Int J Med Inform. 2009 Aug;78(8):513-20. doi: 10.1016/j.ijmedinf.2009.02.010. Epub 2009 Apr 17.


Purpose: Clinical practice guidelines often contain ambiguities, inconsistencies, and logical errors that hamper implementation of these guidelines in practice. As guideline formalization is useful to verify the logical structure, consistency, and completeness of guidelines, several authors have argued that the formalization of guidelines concurrent with their development may improve their quality. However, experiences with such a parallel guideline development and formalization approach have not yet been reported. The goal of this study was to develop such a strategy and evaluate its application in practice.

Methods: Existing methodologies for guideline development and guideline formalization were analyzed and used as a basis to develop a strategy in which guideline formalization is performed concurrently with guideline development.
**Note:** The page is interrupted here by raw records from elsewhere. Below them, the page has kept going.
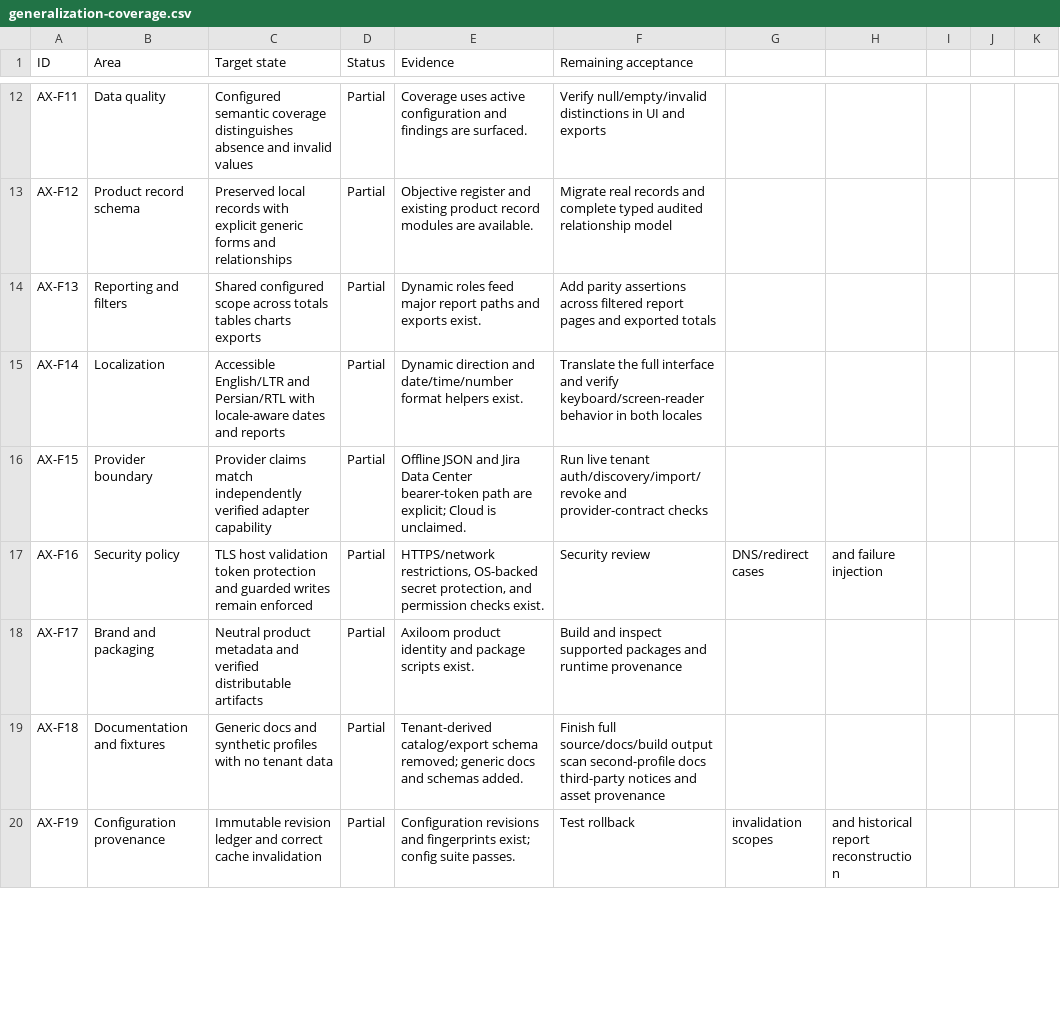
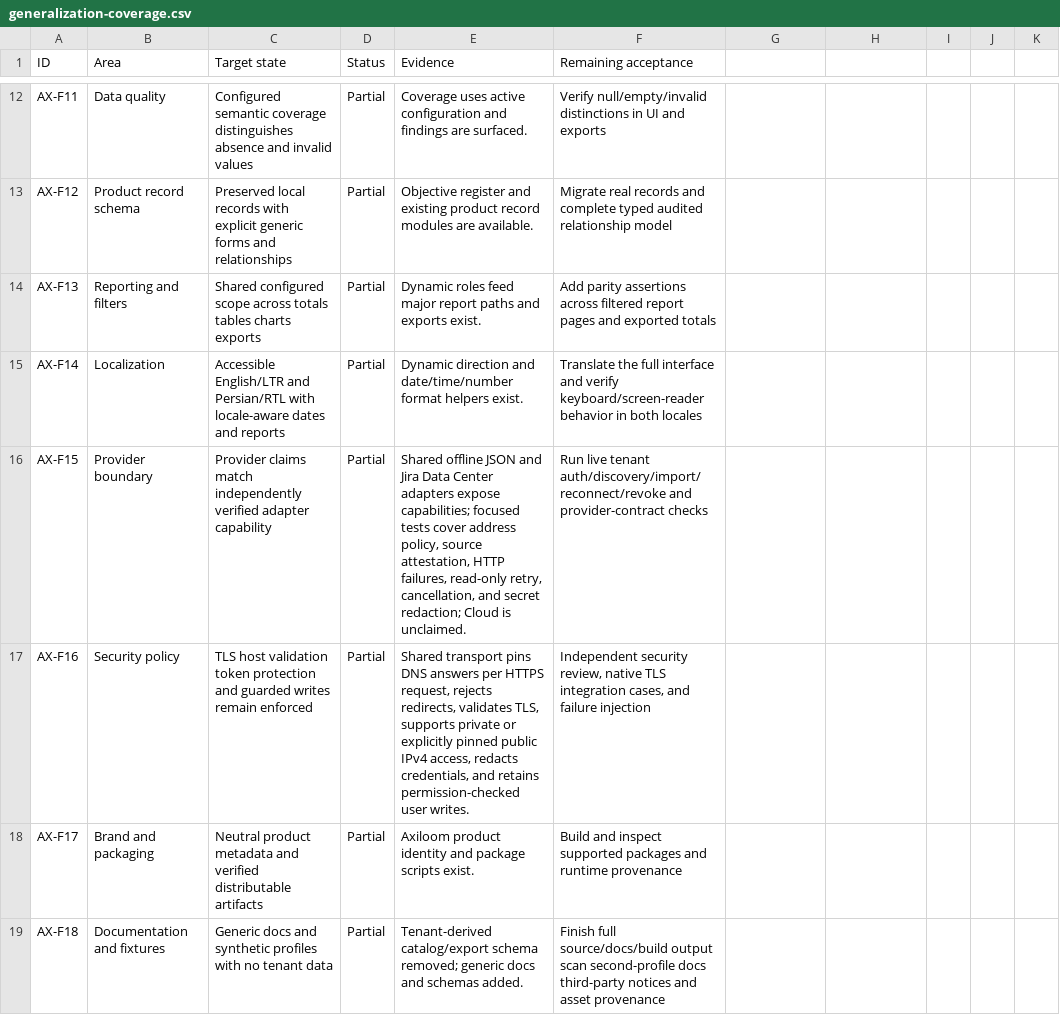
Before and after one commit to tahamoeini/AXILOOM, a CSV file: docs/generalization-coverage.csv, drawn as a sheet; only a part is shown, gaps mark what is left out; the shorter side is filled out with more unchanged rows.

Commit message:
feat: enhance Jira integration with network access controls and PAT management
- Introduced network access settings in the configuration schema for Jira sources, allowing specification of private or public-pinned access modes.
- Added functionality to manage personal access tokens (PATs), including creation, revocation, and forgetting credentials.
- Updated the Jira fetch logic to utilize new provider adapters for improved request handling and validation.
- Enhanced the settings UI to support new network access configurations and display PAT management options.
- Implemented tests for the new Jira provider functionalities and configuration migrations.

```diff
--- a/docs/generalization-coverage.csv
+++ b/docs/generalization-coverage.csv
@@ -15,4 +15,4 @@ AX-F13,Reporting and filters,Shared configured scope across totals tables charts
 AX-F14,Localization,Accessible English/LTR and Persian/RTL with locale-aware dates and reports,Partial,"Dynamic direction and date/time/number format helpers exist.",Translate the full interface and verify keyboard/screen-reader behavior in both locales
-AX-F15,Provider boundary,Provider claims match independently verified adapter capability,Partial,"Offline JSON and Jira Data Center bearer-token path are explicit; Cloud is unclaimed.",Run live tenant auth/discovery/import/revoke and provider-contract checks
-AX-F16,Security policy,TLS host validation token protection and guarded writes remain enforced,Partial,"HTTPS/network restrictions, OS-backed secret protection, and permission checks exist.",Security review, DNS/redirect cases, and failure injection
+AX-F15,Provider boundary,Provider claims match independently verified adapter capability,Partial,"Shared offline JSON and Jira Data Center adapters expose capabilities; focused tests cover address policy, source attestation, HTTP failures, read-only retry, cancellation, and secret redaction; Cloud is unclaimed.",Run live tenant auth/discovery/import/reconnect/revoke and provider-contract checks
+AX-F16,Security policy,TLS host validation token protection and guarded writes remain enforced,Partial,"Shared transport pins DNS answers per HTTPS request, rejects redirects, validates TLS, supports private or explicitly pinned public IPv4 access, redacts credentials, and retains permission-checked user writes.","Independent security review, native TLS integration cases, and failure injection"
 AX-F17,Brand and packaging,Neutral product metadata and verified distributable artifacts,Partial,"Axiloom product identity and package scripts exist.",Build and inspect supported packages and runtime provenance
```
Also changed, not shown: 20 other files.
The developed strategy was applied in the development of a clinical practice guideline for cardiac rehabilitation.

Results: A parallel guideline development and formalization strategy was developed that intertwines the processes of guideline development and guideline formalization. Central assets are early involvement of guideline formalization specialists and formalization tools, cooperation between guideline authors and guideline formalization specialists in the development of clinical algorithms, access to domain knowledge when formalization identifies inconsistencies or omissions, and formal verification of the guideline model prior to guideline dissemination. This strategy was applied in the development of a guideline for cardiac rehabilitation and helped to identify several vague and inconsistent recommendations and impracticabilities in the narrative guidelines that could be resolved before publication. In addition, the strategy ensured consistency between the narrative and formalized guideline.

Conclusions: Based on our experience, formalizing a guideline concurrent with its development is feasible in practice and we recommend applying such a strategy as it can be beneficial to the quality of and consistency between the guideline's narrative and formalized version.

Publication types

  • Research Support, Non-U.S. Gov't

MeSH terms

  • Cardiac Rehabilitation
  • Decision Support Systems, Clinical
  • Humans
  • Practice Guidelines as Topic*
  • Quality of Health Care*